Scientific Singing

Scientific Singing cover
Cover of “Scientific Singing”, with the author’s EST monogram at lower right

In his 1916 book Scientific Singing, E. Standard Thomas wastes no time in getting to his point:

Do you realize that you can sing? Do you realize that to sing is a normal expression of your spiritual nature? Do you realize that song has a place in every life?

Clearly, Thomas was a singing teacher, and this book was his manifesto. In his next breath, he confronts your fears:

Why don’t you sing? Because I have no voice. Why do you say you have no voice? You have never proved it.

The real reason why you do not sing is because you do not appreciate the value singing will be to you. You do not realize that in your everyday life singing is of actual worth. Singing is not a great mystery. It is but the expression of ideas you are conceiving every day. The gift of song is possessed by all. It is within your grasp. You can appreciate it. You can attain it. You can express yourself in song.

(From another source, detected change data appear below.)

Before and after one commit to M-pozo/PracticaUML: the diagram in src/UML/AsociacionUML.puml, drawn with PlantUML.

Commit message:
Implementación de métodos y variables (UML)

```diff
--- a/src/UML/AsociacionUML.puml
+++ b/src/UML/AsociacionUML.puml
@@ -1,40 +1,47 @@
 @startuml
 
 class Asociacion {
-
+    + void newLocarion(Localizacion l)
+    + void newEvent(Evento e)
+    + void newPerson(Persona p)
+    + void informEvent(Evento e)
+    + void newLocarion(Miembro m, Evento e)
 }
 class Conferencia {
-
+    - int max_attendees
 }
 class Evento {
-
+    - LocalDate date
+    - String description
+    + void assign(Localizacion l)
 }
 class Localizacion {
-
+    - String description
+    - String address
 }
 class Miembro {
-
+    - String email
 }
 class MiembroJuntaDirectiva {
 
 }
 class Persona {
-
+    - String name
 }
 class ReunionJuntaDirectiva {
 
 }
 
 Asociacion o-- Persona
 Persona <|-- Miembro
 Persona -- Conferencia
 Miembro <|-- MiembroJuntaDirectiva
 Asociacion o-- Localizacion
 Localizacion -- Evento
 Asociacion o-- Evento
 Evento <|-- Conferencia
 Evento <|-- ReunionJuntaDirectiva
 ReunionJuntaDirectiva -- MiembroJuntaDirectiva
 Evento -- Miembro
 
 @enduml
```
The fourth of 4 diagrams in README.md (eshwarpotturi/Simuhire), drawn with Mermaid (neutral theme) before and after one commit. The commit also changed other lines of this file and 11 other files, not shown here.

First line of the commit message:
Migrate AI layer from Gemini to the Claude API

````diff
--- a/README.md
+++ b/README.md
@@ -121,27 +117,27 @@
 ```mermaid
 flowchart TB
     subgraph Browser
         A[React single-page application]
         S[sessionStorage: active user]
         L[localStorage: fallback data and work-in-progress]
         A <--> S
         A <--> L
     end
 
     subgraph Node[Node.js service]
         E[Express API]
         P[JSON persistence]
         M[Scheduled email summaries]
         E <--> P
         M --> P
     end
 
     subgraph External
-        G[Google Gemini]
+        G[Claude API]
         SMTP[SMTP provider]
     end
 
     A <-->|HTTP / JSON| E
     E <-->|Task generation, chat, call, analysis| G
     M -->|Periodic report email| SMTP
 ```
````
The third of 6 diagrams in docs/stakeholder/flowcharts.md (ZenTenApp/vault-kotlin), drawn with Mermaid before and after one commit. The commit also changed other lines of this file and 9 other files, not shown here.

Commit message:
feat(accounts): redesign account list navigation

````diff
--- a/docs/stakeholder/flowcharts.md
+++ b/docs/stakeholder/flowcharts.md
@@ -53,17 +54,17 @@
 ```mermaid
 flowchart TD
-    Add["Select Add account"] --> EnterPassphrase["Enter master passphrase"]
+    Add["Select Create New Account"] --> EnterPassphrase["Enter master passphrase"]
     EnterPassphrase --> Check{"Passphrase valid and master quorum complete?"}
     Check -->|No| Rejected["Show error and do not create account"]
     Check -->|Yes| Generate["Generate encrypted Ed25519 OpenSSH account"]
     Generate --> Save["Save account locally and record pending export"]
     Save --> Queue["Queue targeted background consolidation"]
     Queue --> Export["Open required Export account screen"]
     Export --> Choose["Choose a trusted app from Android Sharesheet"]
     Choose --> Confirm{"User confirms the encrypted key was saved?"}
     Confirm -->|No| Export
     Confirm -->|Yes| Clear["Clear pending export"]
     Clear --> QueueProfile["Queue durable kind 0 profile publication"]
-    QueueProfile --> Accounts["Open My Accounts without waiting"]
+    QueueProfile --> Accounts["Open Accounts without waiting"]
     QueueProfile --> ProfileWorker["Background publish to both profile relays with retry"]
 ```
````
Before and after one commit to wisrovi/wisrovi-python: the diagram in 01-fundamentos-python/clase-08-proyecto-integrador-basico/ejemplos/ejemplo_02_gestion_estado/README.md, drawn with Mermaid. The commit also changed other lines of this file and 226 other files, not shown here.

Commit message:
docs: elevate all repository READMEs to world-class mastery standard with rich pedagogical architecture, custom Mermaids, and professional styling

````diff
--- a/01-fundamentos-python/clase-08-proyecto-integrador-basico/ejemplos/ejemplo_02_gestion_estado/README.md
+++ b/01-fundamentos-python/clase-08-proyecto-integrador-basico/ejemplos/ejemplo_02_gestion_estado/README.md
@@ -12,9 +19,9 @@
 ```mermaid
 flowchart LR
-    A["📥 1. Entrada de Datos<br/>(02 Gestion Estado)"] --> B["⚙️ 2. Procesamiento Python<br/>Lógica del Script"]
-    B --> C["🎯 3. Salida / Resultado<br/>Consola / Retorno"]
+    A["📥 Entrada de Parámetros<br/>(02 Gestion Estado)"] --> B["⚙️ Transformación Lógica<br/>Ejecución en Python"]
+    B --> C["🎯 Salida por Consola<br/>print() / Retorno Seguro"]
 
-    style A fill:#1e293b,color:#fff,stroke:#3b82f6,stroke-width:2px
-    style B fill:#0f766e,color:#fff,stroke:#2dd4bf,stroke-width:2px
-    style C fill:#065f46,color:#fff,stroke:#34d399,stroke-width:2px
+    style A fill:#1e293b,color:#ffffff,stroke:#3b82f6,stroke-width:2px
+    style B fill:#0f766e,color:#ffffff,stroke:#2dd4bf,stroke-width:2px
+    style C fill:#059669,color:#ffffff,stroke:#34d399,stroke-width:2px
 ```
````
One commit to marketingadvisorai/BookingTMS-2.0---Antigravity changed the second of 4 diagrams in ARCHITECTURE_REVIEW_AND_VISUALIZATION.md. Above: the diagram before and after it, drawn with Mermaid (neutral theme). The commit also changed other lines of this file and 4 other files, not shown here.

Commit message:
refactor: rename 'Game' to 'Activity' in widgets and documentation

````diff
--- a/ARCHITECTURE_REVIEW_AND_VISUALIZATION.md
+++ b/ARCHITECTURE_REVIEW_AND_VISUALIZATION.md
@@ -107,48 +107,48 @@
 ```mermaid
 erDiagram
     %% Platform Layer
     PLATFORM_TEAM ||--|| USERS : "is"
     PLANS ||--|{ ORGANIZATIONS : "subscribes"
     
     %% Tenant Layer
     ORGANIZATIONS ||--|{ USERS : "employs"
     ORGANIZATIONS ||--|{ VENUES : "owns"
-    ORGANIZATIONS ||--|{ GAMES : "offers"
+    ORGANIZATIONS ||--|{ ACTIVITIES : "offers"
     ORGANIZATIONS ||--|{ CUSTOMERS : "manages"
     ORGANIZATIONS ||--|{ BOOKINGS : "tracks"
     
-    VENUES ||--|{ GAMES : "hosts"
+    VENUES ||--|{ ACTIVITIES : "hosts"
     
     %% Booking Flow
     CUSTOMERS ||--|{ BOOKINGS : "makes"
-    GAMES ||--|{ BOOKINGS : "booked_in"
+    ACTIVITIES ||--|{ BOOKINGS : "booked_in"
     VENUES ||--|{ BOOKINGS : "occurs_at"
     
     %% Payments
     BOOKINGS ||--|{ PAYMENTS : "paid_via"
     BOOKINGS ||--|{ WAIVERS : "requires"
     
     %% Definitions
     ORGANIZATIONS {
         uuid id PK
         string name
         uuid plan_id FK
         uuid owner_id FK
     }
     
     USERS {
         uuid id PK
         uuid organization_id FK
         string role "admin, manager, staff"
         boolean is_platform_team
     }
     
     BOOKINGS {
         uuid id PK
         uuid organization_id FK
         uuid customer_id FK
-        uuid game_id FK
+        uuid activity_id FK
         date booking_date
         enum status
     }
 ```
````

Scientific Singing title
Title page of “Scientific Singing.” The frontispiece is the author’s music studio, designed by famed architect Bernard Maybeck in 1910

Edgar Standard Thomas (1883-1952) was the adopted son of Captain Richard Parks Thomas (1826-1900) and his wife Jane Watson Thomas (1829-1919). Capt. Thomas was a Civil War veteran and owner of the Standard Soap Company in west Berkeley. (Edgar’s middle name “Standard” was taken directly from the name of the soap company.)

Capt. Thomas owned a large tract of land north of the UC Berkeley campus, an area he called “La Loma” (Spanish for “hill”) but which is now colloquially called “Nut Hill,” possibly referring to Capt. Thomas’s well-known eccentricities.

The Thomas home was located on what is now Greenwood Terrace. The San Francisco Call society pages of 6 August 1911 reported that

Scientific Singing p56
Scientific Singing, page 56-57

Mrs Thomas and her son, Edgar Standard Thomas, have returned to their North Berkeley home after an absence of two months in the east. The Thomas home, ‘La Loma,’ has been one of the show places of Berkeley for 30 years. Mrs Thomas recently built her son a studio overlooking San Francisco Bay.

After Capt. Thomas died in 1900, his widow Jane subdivided the La Loma Park tract. Edgar’s new studio, a photo of which appears on the frontispiece, was designed in 1910 by famous architect Bernard Maybeck. It was located along Buena Vista Way, between Greenwood Terrace and La Loma. The studio burned in the 1923 Berkeley fire and was not rebuilt.

Edgar Thomas and his parents are buried in the same plot in the Mountain View Cemetery in Oakland.

I wish to thank Daniella Thompson for sharing her extensive research on Capt. Thomas and La Loma Park. Here is a three-part article Daniella wrote for the Berkeley Architectural Heritage Association website: